Records supplied below:

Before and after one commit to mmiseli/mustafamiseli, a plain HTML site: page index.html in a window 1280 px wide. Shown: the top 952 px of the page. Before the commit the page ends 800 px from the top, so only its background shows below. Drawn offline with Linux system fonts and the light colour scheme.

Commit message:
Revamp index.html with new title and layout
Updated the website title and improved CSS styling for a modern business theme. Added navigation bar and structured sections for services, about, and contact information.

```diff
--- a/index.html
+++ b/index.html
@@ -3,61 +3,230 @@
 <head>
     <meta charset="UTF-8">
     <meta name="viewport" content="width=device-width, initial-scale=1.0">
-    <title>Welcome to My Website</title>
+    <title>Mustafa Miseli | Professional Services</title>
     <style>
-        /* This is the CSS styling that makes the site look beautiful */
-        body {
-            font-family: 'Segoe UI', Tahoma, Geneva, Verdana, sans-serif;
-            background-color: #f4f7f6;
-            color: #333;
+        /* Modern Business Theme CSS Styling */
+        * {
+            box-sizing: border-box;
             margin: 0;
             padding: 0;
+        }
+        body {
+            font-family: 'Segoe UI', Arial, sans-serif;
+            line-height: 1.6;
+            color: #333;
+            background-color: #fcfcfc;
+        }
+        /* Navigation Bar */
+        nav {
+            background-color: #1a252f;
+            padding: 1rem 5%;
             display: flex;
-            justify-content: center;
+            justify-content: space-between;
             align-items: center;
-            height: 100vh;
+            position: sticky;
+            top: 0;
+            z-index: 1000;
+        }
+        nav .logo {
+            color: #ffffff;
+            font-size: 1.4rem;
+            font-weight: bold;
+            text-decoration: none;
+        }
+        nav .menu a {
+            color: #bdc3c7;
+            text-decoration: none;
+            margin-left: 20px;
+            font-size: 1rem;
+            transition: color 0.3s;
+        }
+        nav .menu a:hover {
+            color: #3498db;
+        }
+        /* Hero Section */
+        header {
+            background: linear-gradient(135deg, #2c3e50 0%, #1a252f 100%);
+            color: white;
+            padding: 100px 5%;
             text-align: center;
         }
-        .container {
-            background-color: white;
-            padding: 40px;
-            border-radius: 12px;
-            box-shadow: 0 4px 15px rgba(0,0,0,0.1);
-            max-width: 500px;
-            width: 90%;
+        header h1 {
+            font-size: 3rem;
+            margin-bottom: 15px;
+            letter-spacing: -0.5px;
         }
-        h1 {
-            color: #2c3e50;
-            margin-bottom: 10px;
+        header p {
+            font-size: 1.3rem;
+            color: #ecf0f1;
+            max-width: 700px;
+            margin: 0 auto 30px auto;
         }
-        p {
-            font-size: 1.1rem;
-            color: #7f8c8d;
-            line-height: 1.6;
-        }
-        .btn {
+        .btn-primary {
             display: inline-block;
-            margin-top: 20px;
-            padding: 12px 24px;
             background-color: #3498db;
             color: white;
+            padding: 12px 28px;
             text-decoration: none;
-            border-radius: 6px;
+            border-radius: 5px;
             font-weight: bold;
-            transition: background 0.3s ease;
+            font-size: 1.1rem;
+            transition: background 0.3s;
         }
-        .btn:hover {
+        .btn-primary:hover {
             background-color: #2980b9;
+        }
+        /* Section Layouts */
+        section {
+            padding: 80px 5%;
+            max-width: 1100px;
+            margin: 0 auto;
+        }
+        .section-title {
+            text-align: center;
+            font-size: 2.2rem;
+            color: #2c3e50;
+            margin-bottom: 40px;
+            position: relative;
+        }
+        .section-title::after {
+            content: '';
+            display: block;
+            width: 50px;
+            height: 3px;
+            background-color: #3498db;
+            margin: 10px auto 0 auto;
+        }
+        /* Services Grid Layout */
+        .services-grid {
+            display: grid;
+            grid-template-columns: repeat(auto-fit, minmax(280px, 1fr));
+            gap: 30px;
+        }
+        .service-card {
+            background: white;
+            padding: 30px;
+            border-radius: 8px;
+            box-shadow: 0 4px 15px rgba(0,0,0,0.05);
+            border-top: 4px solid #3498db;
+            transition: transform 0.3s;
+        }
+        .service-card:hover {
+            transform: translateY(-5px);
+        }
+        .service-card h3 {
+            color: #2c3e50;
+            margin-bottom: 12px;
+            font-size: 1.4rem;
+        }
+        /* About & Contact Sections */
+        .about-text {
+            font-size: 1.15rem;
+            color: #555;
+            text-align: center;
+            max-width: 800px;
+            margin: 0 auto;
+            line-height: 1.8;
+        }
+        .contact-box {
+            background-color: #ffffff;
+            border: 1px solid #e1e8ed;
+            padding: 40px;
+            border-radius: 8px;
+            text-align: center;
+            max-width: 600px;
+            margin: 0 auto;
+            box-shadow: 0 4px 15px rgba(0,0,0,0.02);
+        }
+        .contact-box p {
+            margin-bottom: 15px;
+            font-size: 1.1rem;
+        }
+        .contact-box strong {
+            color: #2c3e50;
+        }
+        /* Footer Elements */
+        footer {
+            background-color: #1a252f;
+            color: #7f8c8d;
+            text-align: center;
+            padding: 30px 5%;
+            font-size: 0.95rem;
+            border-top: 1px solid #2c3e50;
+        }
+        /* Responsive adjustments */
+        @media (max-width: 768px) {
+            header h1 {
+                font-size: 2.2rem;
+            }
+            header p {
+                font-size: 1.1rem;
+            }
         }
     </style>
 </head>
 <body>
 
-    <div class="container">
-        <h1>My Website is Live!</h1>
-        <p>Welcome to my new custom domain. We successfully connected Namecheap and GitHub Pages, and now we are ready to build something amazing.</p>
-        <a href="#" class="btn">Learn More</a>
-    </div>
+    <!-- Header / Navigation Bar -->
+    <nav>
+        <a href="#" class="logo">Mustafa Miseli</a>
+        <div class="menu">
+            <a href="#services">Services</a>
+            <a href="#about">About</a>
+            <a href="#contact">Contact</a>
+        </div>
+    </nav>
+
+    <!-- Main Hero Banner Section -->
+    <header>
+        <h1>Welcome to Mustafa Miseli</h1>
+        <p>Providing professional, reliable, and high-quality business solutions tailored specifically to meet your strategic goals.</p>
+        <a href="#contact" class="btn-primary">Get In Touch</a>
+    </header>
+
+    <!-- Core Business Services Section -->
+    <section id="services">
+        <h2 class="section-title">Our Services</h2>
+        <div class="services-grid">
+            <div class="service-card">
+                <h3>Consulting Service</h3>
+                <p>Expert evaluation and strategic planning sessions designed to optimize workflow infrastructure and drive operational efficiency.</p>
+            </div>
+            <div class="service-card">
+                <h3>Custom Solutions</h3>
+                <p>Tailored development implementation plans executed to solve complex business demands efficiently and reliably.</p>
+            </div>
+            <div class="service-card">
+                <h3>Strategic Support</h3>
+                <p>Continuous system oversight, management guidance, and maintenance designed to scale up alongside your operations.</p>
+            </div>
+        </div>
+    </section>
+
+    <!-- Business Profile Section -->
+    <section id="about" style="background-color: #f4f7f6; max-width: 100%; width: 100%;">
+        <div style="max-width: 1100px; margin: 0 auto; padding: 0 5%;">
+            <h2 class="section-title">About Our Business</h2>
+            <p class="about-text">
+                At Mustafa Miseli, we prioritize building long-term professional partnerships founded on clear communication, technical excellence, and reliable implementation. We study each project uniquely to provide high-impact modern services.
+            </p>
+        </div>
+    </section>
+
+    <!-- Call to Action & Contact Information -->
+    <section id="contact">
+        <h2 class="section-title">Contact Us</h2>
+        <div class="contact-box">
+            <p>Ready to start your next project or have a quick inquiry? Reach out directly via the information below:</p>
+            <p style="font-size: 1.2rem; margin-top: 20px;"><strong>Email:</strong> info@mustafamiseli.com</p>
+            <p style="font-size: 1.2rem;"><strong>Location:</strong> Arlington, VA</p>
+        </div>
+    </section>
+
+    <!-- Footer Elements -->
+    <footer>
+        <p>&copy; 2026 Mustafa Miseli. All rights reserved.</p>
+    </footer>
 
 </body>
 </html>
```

End of Records supplied.

Required work:
Find and copy each line of the material that holds the word "auto".

Answer:
+            margin: 0 auto 30px auto;
+            margin: 0 auto;
+            margin: 10px auto 0 auto;
+            grid-template-columns: repeat(auto-fit, minmax(280px, 1fr));
+            margin: 0 auto;
+            margin: 0 auto;
+        <div style="max-width: 1100px; margin: 0 auto; padding: 0 5%;">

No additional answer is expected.